Personas are sketches of fictitious users for your product or service. They’re a useful way to help your marketing team achieve empathy with its audience by visualising a typical user. Ideally, personas should be constructed from a variety of data – customer surveys and data, focus group interviews and discussions with front-line staff.
Having a wider number of personas helps with segmenting your marketing to each audience type. If yours is a multi-national organisation, it’s extremely valuable to have personas for each market you’re in. Trying to create a single set of personas for all your global operations is unrealistic because audiences vary across markets.
It simply isn’t possible for global brands to have one-size-fits-all personas for all markets. So what’s the best way to create and manage personas for your global organisation?
A paper by researchers at the University of Copenhagen identified that international organisations generally took one of three approaches when it came to reconciling their persona approach for different markets.
Some global organisations tried to create generic personas centrally for use across their entire operations. Others tried to create specific ones for each country, or created personas to fit all markets but adapted to information specific to that culture.
All three approaches have their drawbacks. Creating ‘one-size-fits-all’ personas for worldwide use is too superficial to be useful – and likely to be more focused towards Western culture. Providing additional persona information for each market is too long and confusing to be practical. And of course, it’s important to not assume all markets are homogenous.
Huge markets such as India or China need to be segmented for granular factors such as for urban or rural audiences, tier 1 or tier 3 city dwellers and different language groups.
It’s hard to argue that personas don’t need to be adapted to make them relevant for each market you operate in. But it’s not always easy to create effective personas for all markets.
Part of the difficulty is that regional marketing teams don’t always have the ability to create their own marketing personas. This means it’s hard to determine which personas to focus on locally and segment marketing efforts effectively.
It’s a particular challenge when an organisation is entering a new market. To create personas you need to be close to your audience and have data to base your personas on. Customer personas are a solid bedrock of your organisation’s marketing approach – they’re exactly what you need when you enter a new market.

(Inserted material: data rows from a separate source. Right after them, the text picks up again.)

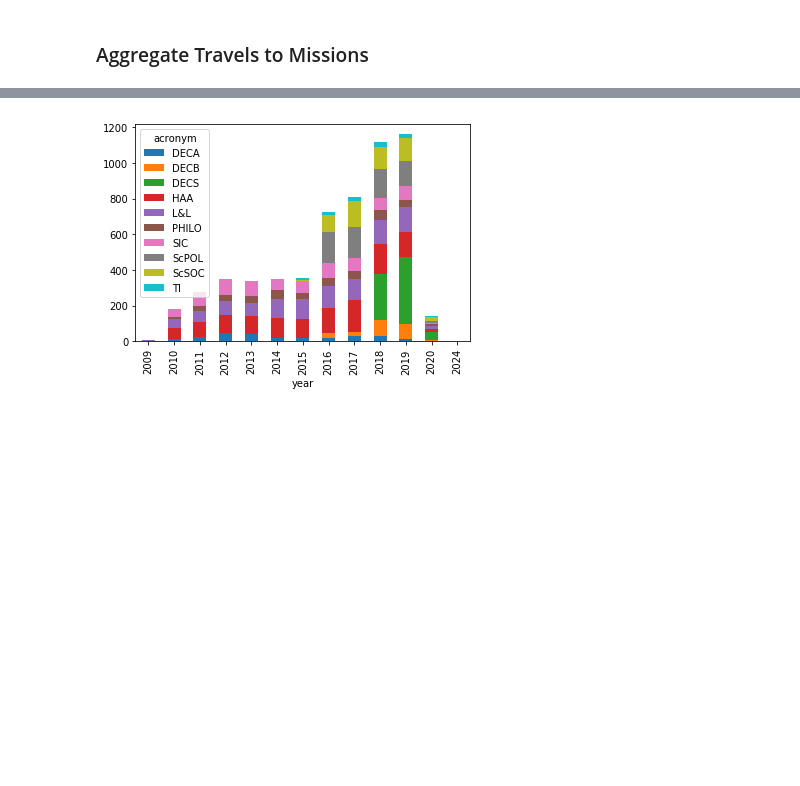
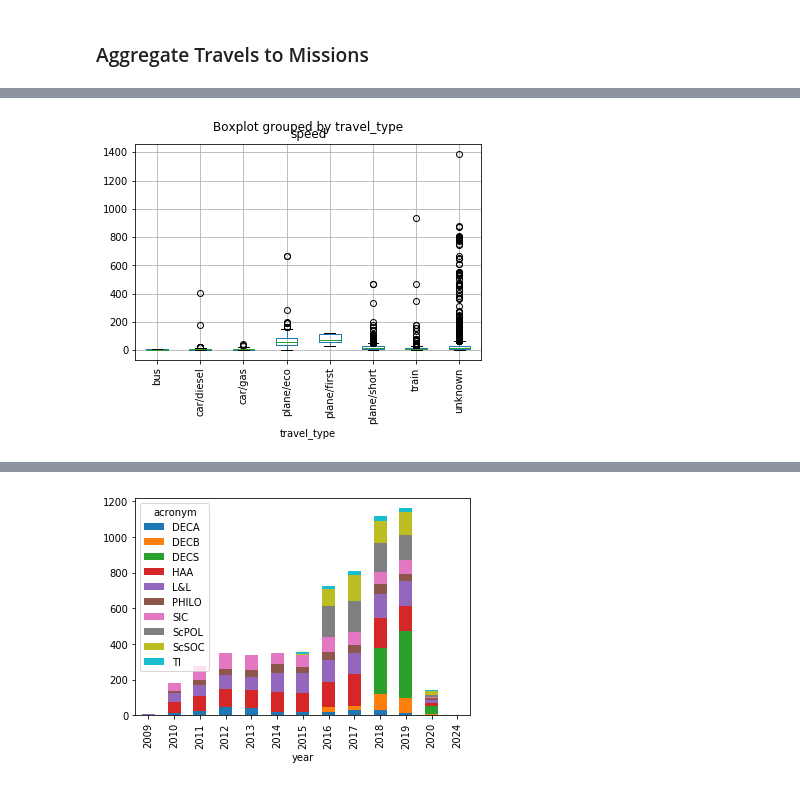
Before and after one commit to jlandercy/cookbook, a Jupyter notebook: python/api/SEM/BEP/03_Missions_Insights.ipynb, the cells around one changed output, grey strips where cells are left out. Cells and saved outputs as stored; diff of their text form; code cells hidden in the pictures; blank space fills up the shorter version.

```diff
--- a/python/api/SEM/BEP/03_Missions_Insights.ipynb
+++ b/python/api/SEM/BEP/03_Missions_Insights.ipynb
@@ -100,0 +129,4 @@ missions = missions.loc[missions['elapsed']<31,:]
+# %%
+axe = missions.boxplot(column='speed', by='travel_type', rot=90)
+# %% [output]
+[figure, added]
```
Also changed, not shown: parts of 9 cells of this notebook.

But it’s tough to create them from scratch for an unfamiliar market, particularly if you’re trying to do so from a central marketing team in an entirely different market.

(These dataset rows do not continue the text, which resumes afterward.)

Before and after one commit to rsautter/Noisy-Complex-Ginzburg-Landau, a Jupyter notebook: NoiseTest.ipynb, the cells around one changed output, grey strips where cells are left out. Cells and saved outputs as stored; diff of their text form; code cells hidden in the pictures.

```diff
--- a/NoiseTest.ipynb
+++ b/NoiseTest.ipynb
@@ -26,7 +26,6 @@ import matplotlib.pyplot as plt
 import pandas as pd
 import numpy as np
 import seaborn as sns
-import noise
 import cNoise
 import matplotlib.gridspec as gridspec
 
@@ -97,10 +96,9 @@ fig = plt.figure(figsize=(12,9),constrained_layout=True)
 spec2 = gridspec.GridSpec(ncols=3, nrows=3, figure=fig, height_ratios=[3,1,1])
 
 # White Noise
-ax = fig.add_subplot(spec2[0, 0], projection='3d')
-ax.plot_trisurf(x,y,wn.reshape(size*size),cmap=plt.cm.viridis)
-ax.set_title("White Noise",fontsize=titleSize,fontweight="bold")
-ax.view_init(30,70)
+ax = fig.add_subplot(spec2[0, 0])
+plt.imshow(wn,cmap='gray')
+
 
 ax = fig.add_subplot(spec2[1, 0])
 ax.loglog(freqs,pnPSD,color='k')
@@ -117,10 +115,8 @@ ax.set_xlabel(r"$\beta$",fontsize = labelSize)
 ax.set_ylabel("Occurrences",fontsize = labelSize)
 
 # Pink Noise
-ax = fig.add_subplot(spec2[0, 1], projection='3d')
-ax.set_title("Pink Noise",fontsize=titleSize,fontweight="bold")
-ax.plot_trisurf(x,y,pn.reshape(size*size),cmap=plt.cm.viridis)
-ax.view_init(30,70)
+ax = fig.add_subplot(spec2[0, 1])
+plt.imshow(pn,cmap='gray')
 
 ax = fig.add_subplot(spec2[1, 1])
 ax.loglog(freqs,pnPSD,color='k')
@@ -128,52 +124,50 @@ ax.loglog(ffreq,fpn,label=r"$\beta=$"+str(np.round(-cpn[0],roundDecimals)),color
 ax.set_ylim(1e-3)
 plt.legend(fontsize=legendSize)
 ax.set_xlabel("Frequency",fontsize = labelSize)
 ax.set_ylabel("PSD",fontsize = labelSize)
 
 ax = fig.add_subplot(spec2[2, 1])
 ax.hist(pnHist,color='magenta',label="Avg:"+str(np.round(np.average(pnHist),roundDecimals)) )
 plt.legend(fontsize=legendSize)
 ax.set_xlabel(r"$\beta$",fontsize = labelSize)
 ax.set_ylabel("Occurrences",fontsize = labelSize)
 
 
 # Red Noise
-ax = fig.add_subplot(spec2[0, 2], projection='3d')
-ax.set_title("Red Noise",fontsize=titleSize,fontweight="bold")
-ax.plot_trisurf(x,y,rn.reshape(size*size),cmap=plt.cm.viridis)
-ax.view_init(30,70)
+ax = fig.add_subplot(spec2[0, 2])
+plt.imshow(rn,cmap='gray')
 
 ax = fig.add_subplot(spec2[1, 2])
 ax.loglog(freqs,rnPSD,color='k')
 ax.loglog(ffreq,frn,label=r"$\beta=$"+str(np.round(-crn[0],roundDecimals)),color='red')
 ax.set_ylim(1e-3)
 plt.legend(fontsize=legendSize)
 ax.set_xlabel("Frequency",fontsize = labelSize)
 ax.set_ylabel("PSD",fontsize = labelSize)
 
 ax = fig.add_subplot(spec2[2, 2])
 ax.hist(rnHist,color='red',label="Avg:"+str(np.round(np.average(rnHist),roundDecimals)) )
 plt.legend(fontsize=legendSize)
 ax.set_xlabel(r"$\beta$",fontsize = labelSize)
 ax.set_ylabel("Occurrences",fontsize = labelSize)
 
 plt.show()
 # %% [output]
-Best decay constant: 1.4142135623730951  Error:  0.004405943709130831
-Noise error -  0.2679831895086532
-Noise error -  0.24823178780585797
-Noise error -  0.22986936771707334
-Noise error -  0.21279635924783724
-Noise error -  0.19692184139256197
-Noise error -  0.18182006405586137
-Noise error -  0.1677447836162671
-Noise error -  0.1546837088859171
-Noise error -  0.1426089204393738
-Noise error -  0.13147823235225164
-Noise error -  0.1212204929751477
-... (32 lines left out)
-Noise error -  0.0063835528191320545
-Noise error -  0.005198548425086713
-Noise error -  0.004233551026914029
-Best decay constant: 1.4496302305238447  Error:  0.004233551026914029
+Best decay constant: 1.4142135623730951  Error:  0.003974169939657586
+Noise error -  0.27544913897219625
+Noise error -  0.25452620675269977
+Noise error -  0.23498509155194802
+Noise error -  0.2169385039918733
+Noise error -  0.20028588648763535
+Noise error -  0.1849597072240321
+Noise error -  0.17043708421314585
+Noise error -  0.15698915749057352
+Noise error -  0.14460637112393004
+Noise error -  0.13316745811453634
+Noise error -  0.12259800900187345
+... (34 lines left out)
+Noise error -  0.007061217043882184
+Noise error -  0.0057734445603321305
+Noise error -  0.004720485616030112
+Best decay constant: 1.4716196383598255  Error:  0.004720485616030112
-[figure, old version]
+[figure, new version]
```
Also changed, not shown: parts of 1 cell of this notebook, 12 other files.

Creating global personas
If you’re tasked with creating globally-relevant marketing personas, you need to start with the core pillars that make up those audiences. What are your customer’s key pain points that your product or service can resolve? What are their needs, desires and challenges?

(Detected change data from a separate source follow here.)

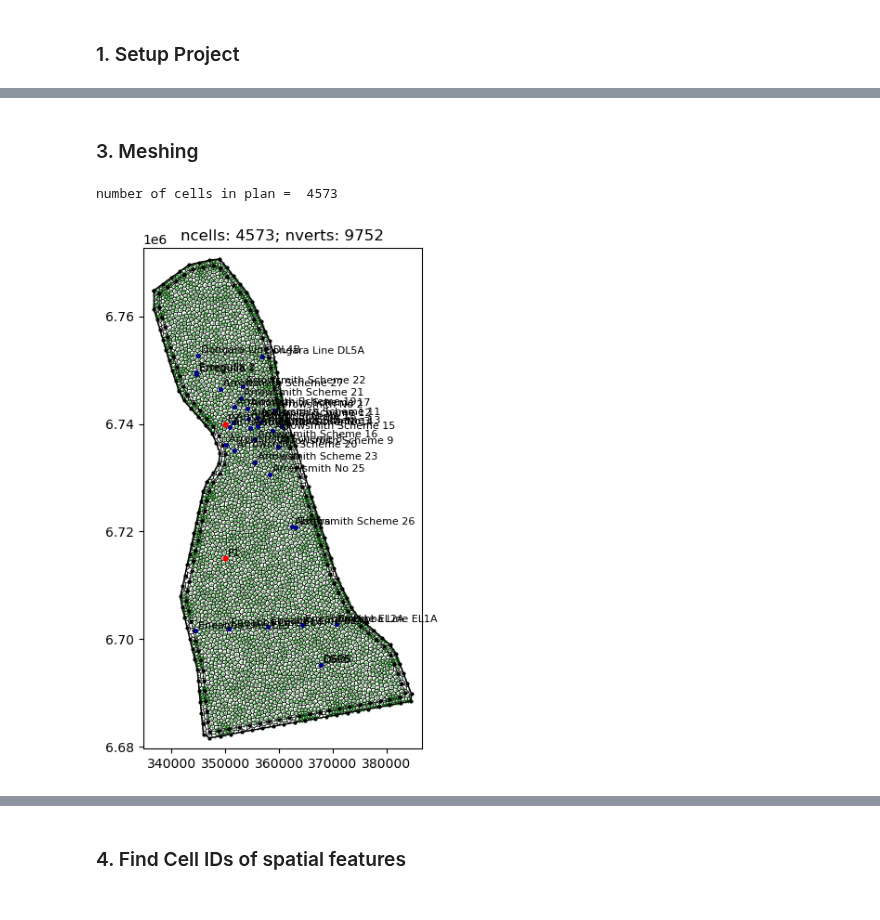
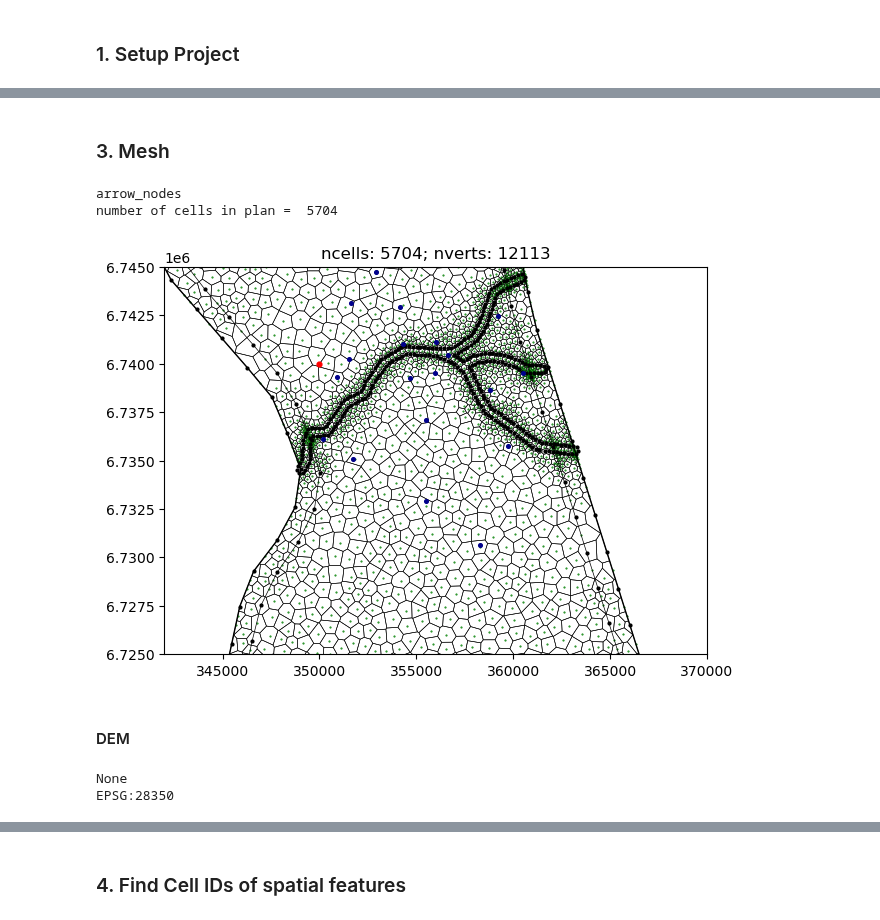
Before and after one commit to malvina-chmielarski/Otorowiri, a Jupyter notebook: scripts/Otorowiri_main.ipynb, the cells around one changed output, grey strips where cells are left out. Saved outputs shown, nothing was run; the diff lists cells and outputs as text; code cells hidden in the pictures.

Commit message:
made arrowsmith mesh

```diff
--- a/scripts/Otorowiri_main.ipynb
+++ b/scripts/Otorowiri_main.ipynb
@@ -63,19 +65,34 @@ spatial = Spatial(epsg = 28350)
 
 import process_spatial
 process_spatial.model_boundary(spatial, boundary_buff = 1000, simplify_tolerance = 800, node_spacing = 2000)
-#process_spatial.model_DEM(spatial)
+
 process_spatial.geo_bores(spatial)
 process_spatial.obs_bores(spatial)
-#process_spatial.obs_bores(spatial, observations)
 process_spatial.pump_bores(spatial)
-#process_spatial.head_boundary(spatial)
-#process_spatial.faults(spatial)
-process_spatial.river(spatial, node_spacing = 200, buffer_distance = 200, threshold = 100)
+process_spatial.arrow(spatial, node_spacing = 200, buffer_distance = 200, threshold = 100)
+#process_spatial.rivers(spatial, node_spacing = 200, buffer_distance = 200, threshold = 100)
 process_spatial.outcrop(spatial, node_spacing = 200, buffer_distance = 200, threshold = 100)
 process_spatial.lithology_boundary(spatial, node_spacing = 200, buffer_distance = 200, threshold = 100)
-#process_spatial.lakes(spatial)
-#process_spatial.plot_spatial(spatial)
-#process_spatial.plot_spatial2(spatial, geobores = True, obsbores = False, pumpbores = False)
+
+spatial.xsection_names = ['A', 'B', 'C']
+spatial.xsections = [
+                     [(340000, 6690000),(385000, 6700000)],
+                     [(340000, 6730000),(365000, 6740000)],
+                     [(350000, 6765000),(365000, 6680000)]
+                     ]
+
+extent = [[342000, 370000],[6725000, 6745000]] # extent[[x0,x1], [y0,y1]]
+process_spatial.plot_spatial(spatial,
+                 labels = False, # Bore ids
+                 obsbores = False,
+                 pumpbores = False,
+                 geobores = True,
+                 rivers = False, # thre three river
+                 arrow = True, # Just arrowsmith
+                 outcrop = True,
+                 xsections = True,
+                 extent = extent # Just hash out to see the whole model
+                 )
 # %% [output]
 POLYGON ((361337.20725018514 6735522.680110534, 361318.55532478204 6735525.34676506, 361300.2371096979 6735529.756794962, 361282.41518154956 6735535.871060632, 361265.24771234096 6735543.635297142, 36 ...
 POLYGON ((345140.9692787377 6707402.668853647, 345252.9796207384 6706720.167554041, 345388.9877556131 6705992.6490580365, 345596.98865407764 6705040.136873238, 345704.0417691118 6704640.13896092, 3458 ...
@@ -90,11 +108,11 @@ spatial.model_boundary_gdf.explore(m=m, fill = False)
 # %% [output]
 [interactive output not drawn]
 # %% [markdown]
-### 3. Meshing
+### 3. Mesh
 # %%
 from loopflopy.mesh import Mesh
 special_cells = {
-    #'chd': ['west'],
+                 'rivers': ['arrow'],
                  #'wel': ['pumpbores'],
                  'obs': ['obsbores'], }
 mesh = Mesh(plangrid = 'vor', special_cells = special_cells) # special cells to identify as arguements
@@ -108,7 +126,7 @@ mesh.boremaxtri = 99999999
 
 mesh.create_bore_refinement(spatial)
 
-node_list = []#'faults_nodes', 'bore_refinement_nodes']
+node_list = ['arrow_nodes']#'faults_nodes', 'bore_refinement_nodes']
 polygon_list = ['model_boundary_poly', 'inner_boundary_poly']
 
 mesh.prepare_nodes_and_polygons(spatial, node_list, polygon_list)
@@ -116,15 +134,26 @@ mesh.create_mesh(project, spatial)
 
 print('number of cells in plan = ', mesh.ncpl)
 # %% [output]
-number of cells in plan =  4573
+arrow_nodes
+number of cells in plan =  5704
 # %%
-xlim = [spatial.x0 - 2000, spatial.x1 + 2000]
-ylim = [spatial.y0 - 2000, spatial.y1 + 2000]
-
-#xlim = [368000, 372000]
-#ylim = [6512500, 6517500]
-
-features = ['wel', 'obs']#, 'fault']
-mesh.plot_cell2d(spatial, features, xlim, ylim)
+xlim = extent[0]
+ylim = extent[1]
+features = ['wel', 'obs', 'arrow']
+mesh.plot_cell2d(spatial, features, xlim, ylim, labels = False) # Just exclude xlim, ylim if plotting whole thing
 # %% [output]
-[figure, old version]
+[figure, new version]
+# %% [markdown]
+#### DEM
+# %%
+import process_dem
+#process_dem.model_DEM(spatial) only need to do once!
+
+from loopflopy.dem import DEM
+geotiff_fname = '../Data/data_dem/Otorowiri_Model_DEM.tif'
+dem = DEM(geotiff_fname = geotiff_fname)
+#dem.plot_geotiff()
+#dem.resample_topo(project, mesh, spatial) # only need to run when mesh changes. Take 1-2 minutes
+# %% [output]
+None
+EPSG:28350
```
Also changed, not shown: parts of 14 cells of this notebook, 3 other files.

You’ll want to consider the best way to reach them – what channel and how? And what type of content do they favour? For a B2B brand, you’ll also want to consider your persona’s job description.
Business intelligence consultancy SiriusDecisions breaks personas into a series of attributes. To create B2B personas, they suggest considering the following:
- The functional attributes of that persona’s work role, such as their relative position in their organisation, what their role entails and what their job title is.
- The emotive attributes that contribute to their buying decisions, such as their needs and problems.
- Their decision process – how they approach resolving their challenges and what drives their decision-making.
- Behavioural attributes such as how they research information.
This kind of approach to building personas takes into account the differences between personas in different markets and segments. It’s valuable because it considers the relevant pillars of information that are pertinent to B2B marketing to that particular persona.
An alternative way to approach personas is to craft them based on emotion and personality, which makes them more relevant to people from any cultural background.
One such example is Mastercard, which has attempted to craft a more personality-based approach to persona creation specific to data sharing attitudes, which it claims is applicable worldwide. Taking the view that cultural factors aren’t relevant when people seek information online, the brand suggests that behaviour and attitude when online are what count.
Mastercard states that there are 5 distinct personalities online and that these are the same around the world. They include types such as ‘Open sharers’, a persona which is apparently confident online, relaxed about sharing data, canny about data shared but relaxed about parting with their personal information. Another one is the ‘Passive user’, a persona that’s less confident online and less likely to shop there.
Attempts to craft personality-based personas for global use do have some value, but they probably aren’t enough to base your marketing efforts on. It’s important to consider the specific role your persona plays, either at home or in the workplace, when they are making buying decisions.
Personality-based personas such as those proposed by Mastercard aren’t robust enough to use as a basis for marketing tactics.
Whatever market you’re operating in, it’s important to remember that personas are not rigid and unchanging. Audience profiles can change surprisingly fast, and it’s vital that your personas are responsive. Needs and preferences can evolve with technology, the economic and political landscape, and with social and demographic evolution.
If you’re working in markets with fast growth rates, volatile political landscapes or fast-moving demographic changes, your personas may need to evolve more speedily than in more static markets.
Creating and updating personas that are locally relevant for global organisations remains an ongoing challenge. But personas can really help unlock your marketing strategy, particularly in unfamiliar markets where your marketing team feel distanced from their audience.
It’s really valuable to get to grips with personas for local regions if your marketing efforts are to be successful.